Thirty Years in the Rain: The Selected Poetry of Nikiforos Vrettakos
Diamond-like and deceptively simple: that’s how Rachel described the dozen or so poems I had time to read to her from this book today. I concur. These poems combine the plain-spoken lyricism of, say, José Martí’s Versos Sencillos, the fierce affirmation of Jorge Guillén’s Cántico and the pellucid quality and light-drenched landscapes of Eugénio de Andrade’s best work.
Now, you may be saying to yourself, “Who the hell are Eugénio de Andrade and Jorge Guillén?” If so, you’re hardly alone: poetry in translation is an extremely minor concern of American publishers, and few Anglophone poetry fans seem aware of much beyond our own linguistic borders, save for a few luminaries such as Neruda, Rilke and Lorca. That’s a shame, because Greece alone has produced many great poets this past century: C.P. Cavafy, George Seferis, Yannis Ritsos, Angelos Sikelianos, and Odysseas Elytis all deserve a place on any poetry-lover’s shelf. Add to that roster Nikiforos Vrettakos, a member of the “Generation of the 30s” evidently as revered in Greece as any of the others I’ve just listed, but unknown here until Robert Zaller and Lili Bita began to collaborate on the English translations collected in Thirty Years in the Rain.

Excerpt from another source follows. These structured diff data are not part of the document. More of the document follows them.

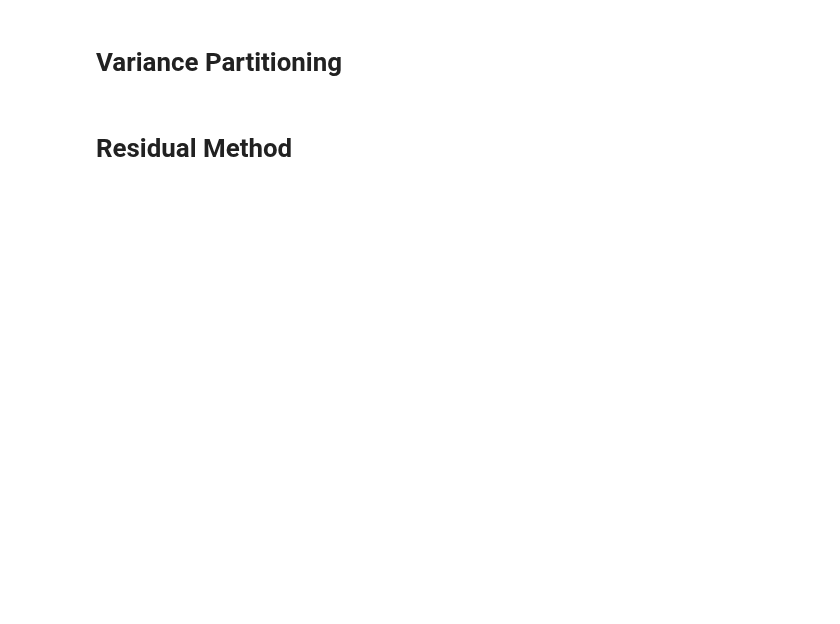
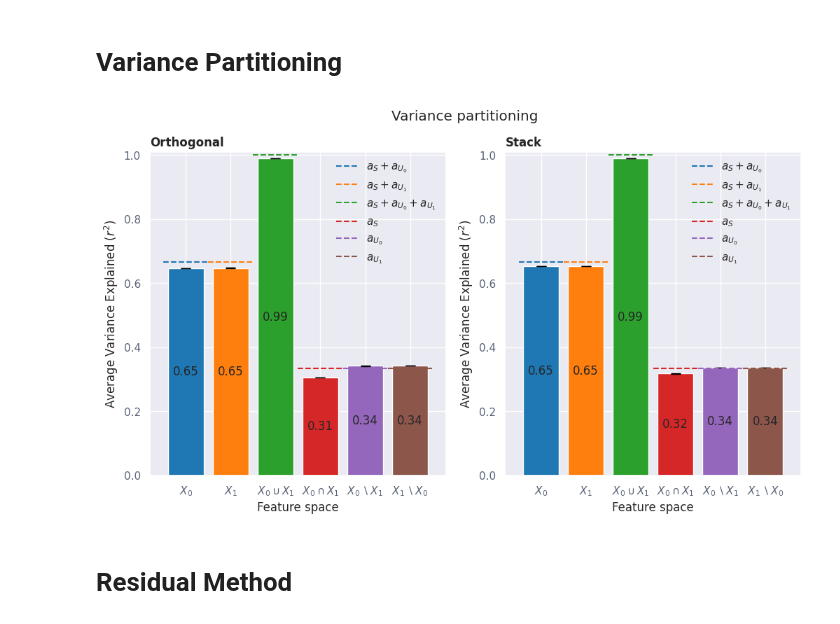
Before and after one commit to leo-schultheiss/compare_variance_residual, a Jupyter notebook: compare_variance_residual/sanity_checks.ipynb, the cells around one changed output. Drawn from its saved outputs; the diff is of its cells as text; code cells hidden in the pictures; blank space fills up the shorter version.

Commit message:
add alternative dataset to sanity_checks.ipynb

```diff
--- a/compare_variance_residual/sanity_checks.ipynb
+++ b/compare_variance_residual/sanity_checks.ipynb
@@ -78,7 +76,13 @@ cv = 20
 alphas = np.logspace(-4, 4, 10)
 # %%
 (Xs_train, Xs_test, Y_train, Y_test) = generate_dataset(feature_space_dimensions, scalars, n_targets, n_samples_train,
-                                                        n_samples_test, noise_scalar)
+                                                        n_samples_test, noise_scalar, construction_method="orthogonal")
+# %%
+scalars_alt = [0.6, 0.3, 0.1]
+scalars_alt = scalars
+(Xs_train_alt, Xs_test_alt, Y_train_alt, Y_test_alt) = generate_dataset(feature_space_dimensions, scalars_alt,
+                                                                        n_targets, n_samples_train, n_samples_test,
+                                                                        noise_scalar, construction_method="stack")
 # %% [markdown]
 # Variance Partitioning
 # %%
@@ -119,26 +123,29 @@ def vp_errorbar(score_0, score_1, joint_score, shared, x0_unique, x1_unique, fea
     )
 # %%
 from compare_variance_residual.variance_partitioning import variance_partitioning
+# %%
+(score_0, score_1, joint_score, shared, x0_unique, x1_unique) = variance_partitioning(
+    Xs_train, Xs_test, Y_train, Y_test, cv=cv, alphas=alphas, logger=logger
+)
+# %%
+(score_0_alt, score_1_alt, joint_score_alt, shared_alt, x0_unique_alt, x1_unique_alt) = variance_partitioning(
+    Xs_train_alt, Xs_test_alt, Y_train_alt, Y_test_alt, cv=cv, alphas=alphas, logger=logger
+)
 # %%
 fig, axs = plt.subplots(1, 2, figsize=(12, 6))
-(score_0, score_1, joint_score, shared, x0_unique, x1_unique) = variance_partitioning(Xs_train, Xs_test,
-                                                                                      Y_train,
-                                                                                      Y_test, cv=cv,
-                                                                                      alphas=alphas,
-                                                                                      logger=logger)
+
 vp_errorbar(score_0, score_1, joint_score, shared, x0_unique, x1_unique, feature_space_dimensions, scalars, n_targets,
             n_samples_train, n_samples_test, noise_scalar, ax=axs[0], fig=fig)
-axs[0].set_title("Ridge")
-(score_0, score_1, joint_score, shared, x0_unique, x1_unique) = variance_partitioning(Xs_train, Xs_test,
-                                                                                      Y_train,
-                                                                                      Y_test, cv=cv,
-                                                                                      alphas=alphas,
-                                                                                      logger=logger, use_ols=True)
-vp_errorbar(score_0, score_1, joint_score, shared, x0_unique, x1_unique, feature_space_dimensions, scalars, n_targets,
+axs[0].set_title("Orthogonal")
+
+vp_errorbar(score_0_alt, score_1_alt, joint_score_alt, shared_alt, x0_unique_alt, x1_unique_alt,
+            feature_space_dimensions, scalars_alt, n_targets,
             n_samples_train, n_samples_test, noise_scalar, ax=axs[1], fig=fig)
-axs[1].set_title("OLS")
+axs[1].set_title(f"Stack")
 
 plt.show()
+# %% [output]
+[figure, added]
 # %% [markdown]
 # Residual Method
 # %%
```
Also changed, not shown: parts of 5 cells of this notebook.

I hadn’t heard of him myself until just last month, when I happened on this blog post:
January 1st marked the centenary of the birth of the Laconian poet, fiction writer, essayist, translator, Athens Academy member, and Nobel Prize Nominee, Nikiforos Vrettakos. Therefore the Hellenic Ministry of Culture and tourism has declared 2012 Nikiforos Vrettakos Year.
Since he didn’t win a Nobel Prize for Literature like his two contemporaries Odysseas Elytis and George Seferis, Nikiforos Vrettakos is less-known abroad. In Greece though, he is a poetry giant, taught in schools, and many of his poems are set into music. People go back to his poetry for “his tenderness and boundless humanism”.
Working my way through Thirty Years in the Rain, I found many things to admire. Vrettakos returns again and again to the rugged massif of his childhood, the storied Taygetos. As a nearly life-long dweller in the considerably less rugged Appalachians, naturally I appreciated this kind of imagery. His most direct treatment comes in “Stone Petals”:
“Taygetos isn’t a mountain.” I didn’t
discover it, but found it beside me
when I was born. It stood by. Later
I dreamt of it as a kind of church—
at the center of the earth.
Its bells chiming, scattering
petals over the nations.
This short poem also demonstrates two other things I liked about the book: Vrettakos seems very comfortable with religion as a repository of mystery and wonder (without necessarily being a believer himself, I gather), and his poetry betrays a certain attraction to the via negativa — which wouldn’t be at all surprising for someone from the Eastern Orthodox homeland. This latter tendency expresses itself in his nuanced appreciation for darkness and silence, which is all the more striking for its contrast with his general heliotropism. Take for instance “Liberation”:
My soul dances today, winged,
looking to alight on a branch
of light, to hear, see, say
whatever can be heard, seen, said.
It’s good to know, and know well,
that the thing you are
was hatched out of darkness.
As for silence, he imagines in one poem, “Beside the Others,” an entire “volume of silence” among his collected works. (Vrettakos was apparently a very prolific author.)
In it is everything I hid
and everything within me that
hadn’t had time for the long journey to the light.
The pages are huge, too heavy
to lift. No one will read it.
God will take it as it is
and put it in his heavenly library.
Nor is silence without its perils:
If silence spoke,
erupted, exploded—it would level
every tree in the standing world.
And in “Inexplicable,” the eyes of an unnamed beloved contain “A silence / filled with what can and can’t / be deciphered.”
Vrettakos was a leftist, like most Greek intellectuals of his generation, but departed from the party line on many issues. I particularly appreciated the poems on peace, which he often seemed to equate with poetry as a natural impulse of all life:
I’m immersed in each brook on whose flow
the word Peace runs like a psalm.
(Because the waters are a thinking sun).
(“Address to a Peace Conference”)
But his apophatic instincts led him to decry the fetishization of peace, too:
All that’s left of peace
is an empty word, a shed garment.
It’s scrawled everywhere, as if
to mock its own countenance:
the divine plenitude, the sap that flows
from flower to flower, the poetry.
Yet still I wouldn’t want
to find it among my own pages,
like a white corpse in a casket.
(“The Empty Word”)
Vrettakos himself describes his work best: he is an overflowing cistern whose waters come “half from / earth’s grief, the rest from its miracle” (“Cistern”). Toward the end of his life, he wrote:
I’ve said my piece,
it’s enough to know that
here and there, now and then,
I’ve added my song to the birds’.
(“All I’ve Said”)
I think I want to be Nikiforos Vrettakos when I grow up.